Degrassi fans, talk amongst yourselves. Tanii, Becky, and Gwen, this is, um, Becky, Gwen and Tanii. Although Gwen only really watches it with me since her house got rid of cable, I've been known to tape it, make up a silly quiz about the episode and Gwen returns them to me. We're sad. But funny! I have a shameful addiction to this show. Tanii, are you watching Degrassi: The Next Generation, or are you referring to the Old School versions? (Which are occasionally on late at night.)

Finally, Michelle's question...

"Why do some people know what they're supposed to do with their lives, inherently, and others feel like they are going to spend their entire existence trying to figure out what they want to do with their life, and a part of them will always feel empty...?"

Well... Uhh... Look! It's a tub of Ben and Jerry's Ice cream! Mmmm, ice cream fills the emptiness.

No, seriously, I want to try to say something profound and sincere. So... For me, a lot of little signs and coincidences led me to photojournalism. I always liked cameras.

This photo was taken when I was 2. I'm very intently studying a real camera, and that's my sister Amanda playing with a toy. When I was in sixth grade, I had an excellent elementary school principal who started a "photo club." I learned how to do tray processing, the old school black and white developing method, and it was like magic, watching the images rise to the surface under the red lights. I took a photo class my freshman year of high school, with more tray processing, and I loved that, too. I had the fantastic opportunity to travel a LOT when I was young, and I loved capturing everything with my camera.

The very first person I ever photographed for a Page 1 photo was Kurt Vonnegut. He was a guest speaker at SU. He said that those who seek their true calling in life should think about what they loved best when they were 10 years old, that you don't really change that much. At age 10, you're independent enough to have complex opinions and choose your own activities, but you're not yet bogged down by thoughts of what you "should" be doing. (He also said he liked mailing letters because he felt like he was feeding a big blue bullfrog when he dropped them in the mailbox.)

When I was 10 and in my elementary school's "photo club," I loved riding my bike down to the park and around the East Pete Pool, photographing the jungle gym equipment and the streams that run through the Sportsmen's Club. I stuck to bike trail and parks and places I knew well, where I often played, but I liked going around by myself and shooting them. I would do all these things with my camera that were different, like holding my polarizing sunglasses in front of the lens. (I now know that professional polarizing filters cost anywhere from $9.95 to $ 1,259.95, but I just thought it "looked cool" at the time.)
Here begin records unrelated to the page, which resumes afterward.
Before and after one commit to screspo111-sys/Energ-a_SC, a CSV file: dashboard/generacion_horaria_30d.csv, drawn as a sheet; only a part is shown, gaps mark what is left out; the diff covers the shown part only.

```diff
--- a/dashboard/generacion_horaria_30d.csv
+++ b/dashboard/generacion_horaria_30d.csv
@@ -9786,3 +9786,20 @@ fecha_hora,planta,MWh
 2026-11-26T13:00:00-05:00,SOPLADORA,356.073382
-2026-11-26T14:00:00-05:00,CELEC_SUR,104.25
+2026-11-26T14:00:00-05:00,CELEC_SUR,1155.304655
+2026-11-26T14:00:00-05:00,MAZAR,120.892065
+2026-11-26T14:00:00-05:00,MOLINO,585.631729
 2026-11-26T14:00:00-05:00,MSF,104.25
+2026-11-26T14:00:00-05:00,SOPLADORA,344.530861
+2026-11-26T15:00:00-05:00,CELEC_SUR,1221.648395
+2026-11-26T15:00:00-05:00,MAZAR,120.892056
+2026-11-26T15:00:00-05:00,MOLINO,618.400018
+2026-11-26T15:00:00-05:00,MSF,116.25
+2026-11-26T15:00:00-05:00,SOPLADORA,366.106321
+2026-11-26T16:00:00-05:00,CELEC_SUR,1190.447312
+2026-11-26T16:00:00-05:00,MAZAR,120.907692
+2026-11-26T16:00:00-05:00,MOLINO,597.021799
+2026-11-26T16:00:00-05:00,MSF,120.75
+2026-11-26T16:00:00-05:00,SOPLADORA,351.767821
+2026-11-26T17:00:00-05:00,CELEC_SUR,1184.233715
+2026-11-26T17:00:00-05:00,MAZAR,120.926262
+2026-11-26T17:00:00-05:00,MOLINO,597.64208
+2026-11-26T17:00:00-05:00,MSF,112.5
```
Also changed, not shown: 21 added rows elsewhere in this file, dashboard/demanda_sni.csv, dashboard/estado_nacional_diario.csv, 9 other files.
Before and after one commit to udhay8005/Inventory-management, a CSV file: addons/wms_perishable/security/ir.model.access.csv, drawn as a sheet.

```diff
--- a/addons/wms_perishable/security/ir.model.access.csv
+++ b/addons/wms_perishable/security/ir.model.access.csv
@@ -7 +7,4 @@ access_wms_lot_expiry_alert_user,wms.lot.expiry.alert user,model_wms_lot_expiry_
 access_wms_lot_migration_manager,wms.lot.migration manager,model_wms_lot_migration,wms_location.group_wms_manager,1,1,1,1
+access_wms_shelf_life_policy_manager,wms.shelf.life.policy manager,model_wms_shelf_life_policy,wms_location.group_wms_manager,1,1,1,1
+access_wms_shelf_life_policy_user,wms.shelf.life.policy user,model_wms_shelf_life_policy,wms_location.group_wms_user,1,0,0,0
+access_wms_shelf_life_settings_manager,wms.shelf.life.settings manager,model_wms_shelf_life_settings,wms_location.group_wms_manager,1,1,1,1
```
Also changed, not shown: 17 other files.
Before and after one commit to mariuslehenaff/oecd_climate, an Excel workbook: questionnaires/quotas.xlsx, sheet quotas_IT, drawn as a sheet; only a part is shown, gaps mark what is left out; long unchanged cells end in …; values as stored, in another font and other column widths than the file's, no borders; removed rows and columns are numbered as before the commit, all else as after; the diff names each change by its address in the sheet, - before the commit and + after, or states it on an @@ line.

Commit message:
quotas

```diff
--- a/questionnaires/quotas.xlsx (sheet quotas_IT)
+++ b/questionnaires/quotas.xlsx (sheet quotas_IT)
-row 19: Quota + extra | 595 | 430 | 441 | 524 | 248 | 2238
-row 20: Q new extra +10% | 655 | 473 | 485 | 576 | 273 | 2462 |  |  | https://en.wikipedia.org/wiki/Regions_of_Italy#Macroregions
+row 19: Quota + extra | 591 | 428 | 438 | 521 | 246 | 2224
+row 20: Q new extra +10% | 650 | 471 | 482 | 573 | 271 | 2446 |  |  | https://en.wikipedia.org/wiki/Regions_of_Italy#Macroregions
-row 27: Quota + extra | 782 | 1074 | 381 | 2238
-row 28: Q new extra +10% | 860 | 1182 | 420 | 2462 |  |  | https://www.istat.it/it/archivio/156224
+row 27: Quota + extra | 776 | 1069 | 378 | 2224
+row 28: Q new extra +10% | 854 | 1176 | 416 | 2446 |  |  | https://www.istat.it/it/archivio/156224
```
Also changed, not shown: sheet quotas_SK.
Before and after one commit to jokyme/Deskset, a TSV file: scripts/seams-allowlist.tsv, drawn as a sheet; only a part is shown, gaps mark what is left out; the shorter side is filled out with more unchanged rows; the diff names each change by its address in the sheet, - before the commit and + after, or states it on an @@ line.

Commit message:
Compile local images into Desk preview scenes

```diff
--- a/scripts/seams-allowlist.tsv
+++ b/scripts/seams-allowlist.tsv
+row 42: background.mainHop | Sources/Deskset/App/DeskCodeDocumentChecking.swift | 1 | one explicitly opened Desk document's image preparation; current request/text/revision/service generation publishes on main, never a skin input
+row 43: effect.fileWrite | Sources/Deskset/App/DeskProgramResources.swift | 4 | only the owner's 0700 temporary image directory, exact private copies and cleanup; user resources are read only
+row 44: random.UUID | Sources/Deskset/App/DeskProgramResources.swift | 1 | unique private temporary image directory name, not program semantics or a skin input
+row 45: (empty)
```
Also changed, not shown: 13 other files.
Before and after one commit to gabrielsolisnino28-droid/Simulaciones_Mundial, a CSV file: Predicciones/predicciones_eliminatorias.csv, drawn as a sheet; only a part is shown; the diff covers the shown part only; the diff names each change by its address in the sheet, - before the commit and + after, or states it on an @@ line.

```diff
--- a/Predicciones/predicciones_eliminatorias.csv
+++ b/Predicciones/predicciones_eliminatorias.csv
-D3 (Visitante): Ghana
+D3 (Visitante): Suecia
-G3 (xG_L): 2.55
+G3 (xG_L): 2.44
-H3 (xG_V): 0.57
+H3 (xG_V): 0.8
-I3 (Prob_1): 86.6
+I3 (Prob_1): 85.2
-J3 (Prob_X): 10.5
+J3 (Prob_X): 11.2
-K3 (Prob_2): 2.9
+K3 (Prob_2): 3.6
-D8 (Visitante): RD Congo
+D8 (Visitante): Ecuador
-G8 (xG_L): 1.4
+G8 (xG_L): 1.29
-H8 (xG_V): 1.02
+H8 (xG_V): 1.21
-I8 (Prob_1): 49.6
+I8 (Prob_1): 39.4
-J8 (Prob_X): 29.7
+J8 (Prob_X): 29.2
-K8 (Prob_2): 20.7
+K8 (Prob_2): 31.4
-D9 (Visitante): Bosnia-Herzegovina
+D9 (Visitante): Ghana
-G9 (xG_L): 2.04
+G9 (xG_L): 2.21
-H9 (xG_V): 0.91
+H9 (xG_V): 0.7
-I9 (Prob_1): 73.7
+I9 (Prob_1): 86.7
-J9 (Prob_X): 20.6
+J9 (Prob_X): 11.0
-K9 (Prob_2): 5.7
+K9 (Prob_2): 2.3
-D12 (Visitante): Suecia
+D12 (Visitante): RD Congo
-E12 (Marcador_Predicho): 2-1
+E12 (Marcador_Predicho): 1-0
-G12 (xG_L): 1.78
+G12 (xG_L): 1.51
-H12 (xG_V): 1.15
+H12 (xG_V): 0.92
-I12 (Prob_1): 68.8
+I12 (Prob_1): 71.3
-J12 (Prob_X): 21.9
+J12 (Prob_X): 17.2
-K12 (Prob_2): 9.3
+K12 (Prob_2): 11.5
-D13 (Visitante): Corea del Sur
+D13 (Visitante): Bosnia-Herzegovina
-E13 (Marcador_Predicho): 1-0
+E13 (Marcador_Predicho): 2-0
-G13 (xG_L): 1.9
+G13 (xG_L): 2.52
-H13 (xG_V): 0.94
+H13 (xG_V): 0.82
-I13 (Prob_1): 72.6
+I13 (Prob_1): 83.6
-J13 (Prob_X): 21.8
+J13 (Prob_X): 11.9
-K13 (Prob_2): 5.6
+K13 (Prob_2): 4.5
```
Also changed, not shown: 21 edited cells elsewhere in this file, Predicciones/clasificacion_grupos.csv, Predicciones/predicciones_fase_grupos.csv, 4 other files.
If the question is, WHY do some chosen (for lack of a better word) people know what their calling is, and others seem destined to wonder, and wait, and feel empty.... I dunno. I think that's up there with wondering why some people fall in love at age 16 and marry their high school sweethearts, and others endure heartbreak, betrayal and finally get it right when they're 85 and meet their soul mate in a nursing home. Fate? Destiny? Karma from a last life? God's plan? Whatever you believe, I guess.

But from a practical standapoint... I guess the best answer I can come up with for HOW I inherently knew what I wanted to do with my life is this: I do a grown up version of the things I liked best when I was 10.

As for the Julia's query about whether or not Michelle's question was for herself, or Julia or all of us... Let's see. Julia lives in San Francisco with a background in advertising. She is an excellent swing dancer. Michelle is newly married to a great guy, living in Seattle, and teaches special education. If you were living in either of those cities, what would your dream job be?

Friday, January 05, 2007


How are you? I'm good.

What would you like to talk about? :)